About this exercise: All that is needed is a count of the lines in this data that contain the word "game".

%%

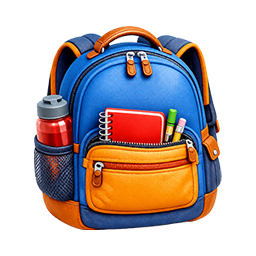
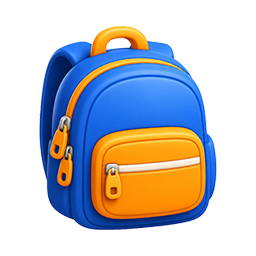
Update Backpack centerpiece image to simplified 3D asset and push WebP conversion

diff --git a/index.html b/index.html
@@ -32,7 +32,7 @@
 
     
 
-    <link rel="stylesheet" href="style.css?v=957">
+    <link rel="stylesheet" href="style.css?v=958">
 
 </head>
 
@@ -703,7 +703,7 @@
                 <!-- 3. Backpack (THE CENTERPIECE) -->
                 <div id="nav-backpack" class="nav-item nav-backpack" onclick="navJump('bpModal')">
                     <span>
-                        <img src="backpack.webp?v=957" alt="Backpack" class="nav-icon-img" />
+                        <img src="backpack.webp?v=958" alt="Backpack" class="nav-icon-img" />
                     </span>
                     Backpack
                 </div>
@@ -1599,31 +1599,31 @@
 
          =========================================== -->
 
-    <script src="js/storage.js?v=957"></script>
+    <script src="js/storage.js?v=958"></script>
 
-    <script src="js/speechcache.js?v=957"></script>
+    <script src="js/speechcache.js?v=958"></script>
 
-    <script src="js/config.js?v=957"></script>
+    <script src="js/config.js?v=958"></script>
 
-    <script src="js/state.js?v=957"></script>
+    <script src="js/state.js?v=958"></script>
 
-    <script src="js/audio.js?v=957"></script>
+    <script src="js/audio.js?v=958"></script>
 
-    <script src="js/ai.js?v=957"></script>
+    <script src="js/ai.js?v=958"></script>
 
-    <script src="js/ui.js?v=957"></script>
+    <script src="js/ui.js?v=958"></script>
 
-    <script src="js/homework.js?v=957"></script>
+    <script src="js/homework.js?v=958"></script>
 
-    <script src="js/game.js?v=957"></script>
+    <script src="js/game.js?v=958"></script>
 
-    <script src="js/print.js?v=957"></script>
+    <script src="js/print.js?v=958"></script>
 
-    <script src="js/spelling.js?v=957"></script>
+    <script src="js/spelling.js?v=958"></script>
 
-    <script src="js/ocr.js?v=957"></script>
+    <script src="js/ocr.js?v=958"></script>
 
-    <script src="js/main.js?v=957"></script>
+    <script src="js/main.js?v=958"></script>
 
             
 

diff --git a/sw.js b/sw.js
@@ -1,26 +1,26 @@
-// sw.js - Service Worker V957 (Modular JS architecture)
-const CACHE_NAME = 'french-fun-v957'; // Bumped: force UI updates on mobile
+// sw.js - Service Worker V958 (Modular JS architecture)
+const CACHE_NAME = 'french-fun-v958'; // Bumped: force UI updates on mobile
 const urlsToCache = [
   './',
-  './index.html?v=957',
-  './style.css?v=957',
+  './index.html?v=958',
+  './style.css?v=958',
   './manifest.json',
   './icon.png',
-  './backpack.webp',
+  './backpack.webp?v=958',
   './KGPrimaryPenmanshipAlt.woff2',
-  './js/storage.js?v=957',
-  './js/speechcache.js?v=957',
-  './js/config.js?v=957',
-  './js/state.js?v=957',
-  './js/audio.js?v=957',
-  './js/ai.js?v=957',
-  './js/ui.js?v=957',
-  './js/homework.js?v=957',
-  './js/game.js?v=957',
-  './js/print.js?v=957',
-  './js/spelling.js?v=957',
-  './js/ocr.js?v=957',
-  './js/main.js?v=957'
+  './js/storage.js?v=958',
+  './js/speechcache.js?v=958',
+  './js/config.js?v=958',
+  './js/state.js?v=958',
+  './js/audio.js?v=958',
+  './js/ai.js?v=958',
+  './js/ui.js?v=958',
+  './js/homework.js?v=958',
+  './js/game.js?v=958',
+  './js/print.js?v=958',
+  './js/spelling.js?v=958',
+  './js/ocr.js?v=958',
+  './js/main.js?v=958'
 ];
 
 // Install event - cache files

%%

Exercise solution: 4